color images, and another three (IR1, IR2, and IR3) for
The cameras scanned at a rate of five vertical scan lines per second, each composed of 512 pixels. The 300 degree panorama images were composed of 9150 lines. The cameras’ scan was slow enough that in a crew shot taken during development of the imaging system several members show up several times in the shot as they moved themselves as the camera scanned.
The Viking landers used a Guidance, Control and Sequencing Computer (GCSC) consisting of two
Honeywell HDC 402 24-bit computers with 18K of
plated-wire memory, while the Viking orbiters used a Command Computer Subsystem (CCS) using two custom-designed 18-bit serial processors.
Financial cost of the Viking program
The two orbiters cost US$217 million at the time, which is about $1 billion in 2021 dollars. The most expensive single part of the program was the lander's life-detection unit, which cost about $60 million then or $300 million in 2021 dollars. Development of the Viking lander design cost $357 million. This was decades before NASA's "faster, better, cheaper" approach, and Viking needed to pioneer unprecedented technologies under national pressure brought on by the
Cold War and the aftermath of the
Space Race, all under the prospect of possibly discovering extraterrestrial life for the first time. The experiments had to adhere to a special 1971 directive that mandated that no single failure shall stop the return of more than one experiment—a difficult and expensive task for a device with over 40,000 parts.
The Viking camera system cost $27.3 million to develop, or about $100 million in 2021 dollars. When the Imaging system design was completed, it was difficult to find anyone who could manufacture its advanced design. The program managers were later praised for fending off pressure to go with a simpler, less advanced imaging system, especially when the views rolled in. The program did however save some money by cutting out a third lander and reducing the number of experiments on the lander.

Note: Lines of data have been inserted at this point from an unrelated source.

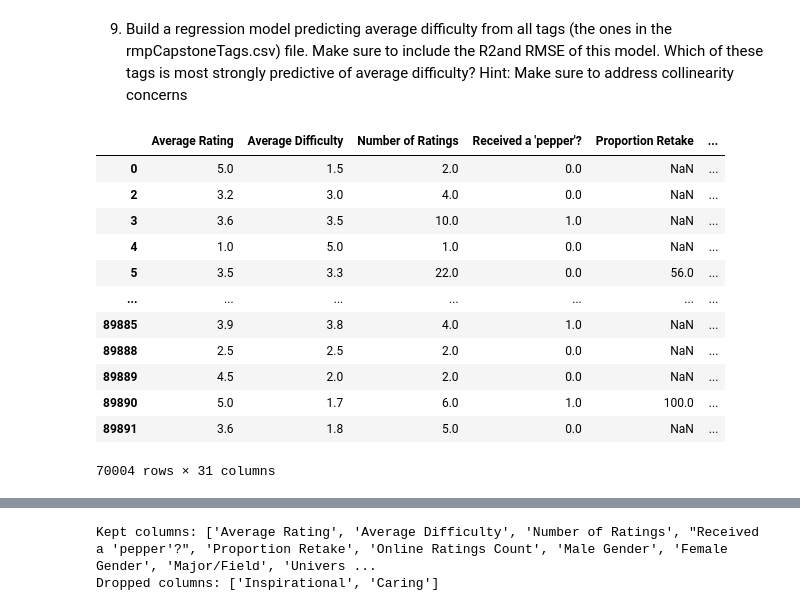
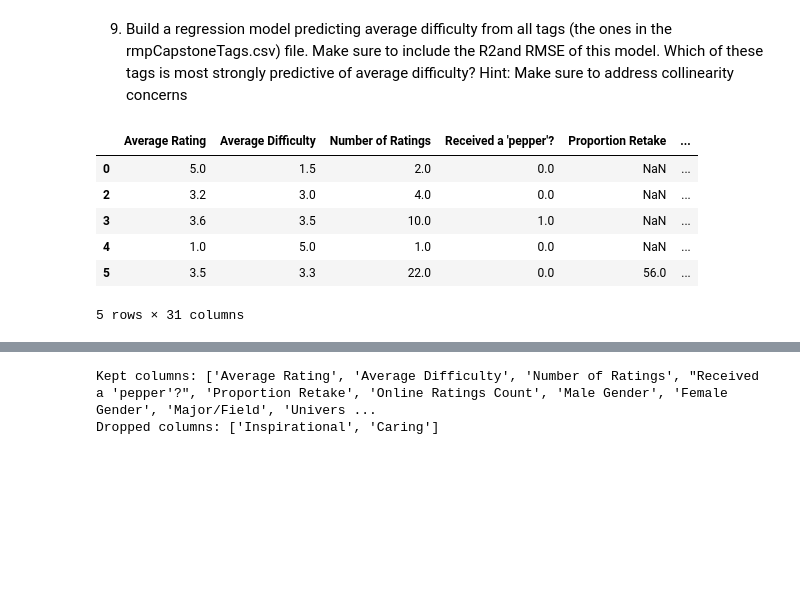
Before and after one commit to jinjinran2001/rmp_analysis, a Jupyter notebook: main.ipynb, the cells around one changed output, grey strips where cells are left out. Cells and saved outputs as stored; diff of their text form; code cells hidden in the pictures; blank space fills up the shorter version.

```diff
--- a/main.ipynb
+++ b/main.ipynb
@@ -114,21 +114,15 @@ merged_df = pd.concat([num, qual, tag], axis=1)
 # %%
 # drop na of average rating
 merged_df = merged_df.dropna(subset=['Average Rating'])
-merged_df
+merged_df.head()
 # %% [output]
 |  | Average Rating | Average Difficulty | Number of Ratings | Received a 'pepper'? | Proportion Retake | ... |
 | 0 | 5.0 | 1.5 | 2.0 | 0.0 | NaN | ... |
 | 2 | 3.2 | 3.0 | 4.0 | 0.0 | NaN | ... |
 | 3 | 3.6 | 3.5 | 10.0 | 1.0 | NaN | ... |
 | 4 | 1.0 | 5.0 | 1.0 | 0.0 | NaN | ... |
 | 5 | 3.5 | 3.3 | 22.0 | 0.0 | 56.0 | ... |
-| ... | ... | ... | ... | ... | ... | ... |
-| 89885 | 3.9 | 3.8 | 4.0 | 1.0 | NaN | ... |
-| 89888 | 2.5 | 2.5 | 2.0 | 0.0 | NaN | ... |
-| 89889 | 4.5 | 2.0 | 2.0 | 0.0 | NaN | ... |
-| 89890 | 5.0 | 1.7 | 6.0 | 1.0 | 100.0 | ... |
-| 89891 | 3.6 | 1.8 | 5.0 | 0.0 | NaN | ... |
-70004 rows × 31 columns
+5 rows × 31 columns
 # %%
 # check na
 print(merged_df.isnull().sum())
```
Also changed, not shown: parts of 15 cells of this notebook.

Overall NASA says that $1 billion in 1970s dollars was spent on the program, which when inflation-adjusted to 2021 dollars is about $5 billion.

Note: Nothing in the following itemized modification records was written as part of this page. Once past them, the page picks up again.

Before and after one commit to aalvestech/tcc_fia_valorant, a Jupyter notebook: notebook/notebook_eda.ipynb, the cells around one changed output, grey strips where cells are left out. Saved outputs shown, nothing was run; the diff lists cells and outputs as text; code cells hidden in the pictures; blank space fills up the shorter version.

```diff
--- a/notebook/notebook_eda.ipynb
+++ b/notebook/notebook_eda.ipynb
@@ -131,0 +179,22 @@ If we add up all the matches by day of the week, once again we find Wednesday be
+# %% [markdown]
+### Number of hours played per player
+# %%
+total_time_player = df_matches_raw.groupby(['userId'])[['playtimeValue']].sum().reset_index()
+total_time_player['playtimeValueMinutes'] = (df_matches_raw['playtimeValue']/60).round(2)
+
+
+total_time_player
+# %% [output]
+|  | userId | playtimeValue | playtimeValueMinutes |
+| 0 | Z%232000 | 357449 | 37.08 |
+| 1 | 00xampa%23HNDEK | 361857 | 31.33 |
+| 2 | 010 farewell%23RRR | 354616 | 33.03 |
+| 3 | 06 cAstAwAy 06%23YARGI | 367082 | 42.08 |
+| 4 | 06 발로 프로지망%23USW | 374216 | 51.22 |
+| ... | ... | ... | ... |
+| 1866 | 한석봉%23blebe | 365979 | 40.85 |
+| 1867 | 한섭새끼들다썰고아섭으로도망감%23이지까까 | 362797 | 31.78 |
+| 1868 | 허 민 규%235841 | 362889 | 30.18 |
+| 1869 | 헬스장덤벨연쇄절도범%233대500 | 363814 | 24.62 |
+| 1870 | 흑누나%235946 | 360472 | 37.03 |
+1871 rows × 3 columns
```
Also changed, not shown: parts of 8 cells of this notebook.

The craft all eventually failed, one by one, as follows:
Shut down after human error during software update caused the lander's antenna to go down, terminating power and communication.
The Viking program ended on May 21, 1983. To prevent an imminent impact with Mars the orbit of Viking 1 orbiter was raised on August 7, 1980, before it was shut down 10 days later. Impact and potential contamination on the planet's surface is possible from 2019 onwards.
Each Viking lander carried a tiny dot of microfilm containing the names of several thousand people who had worked on the mission. Several earlier space probes had carried message artifacts, such as the
Pioneer plaque and the
Voyager Golden Record. Later probes also carried memorials or lists of names, such as the
Perseverance rover which recognizes the almost 11 million people who
signed up to include their names on the mission.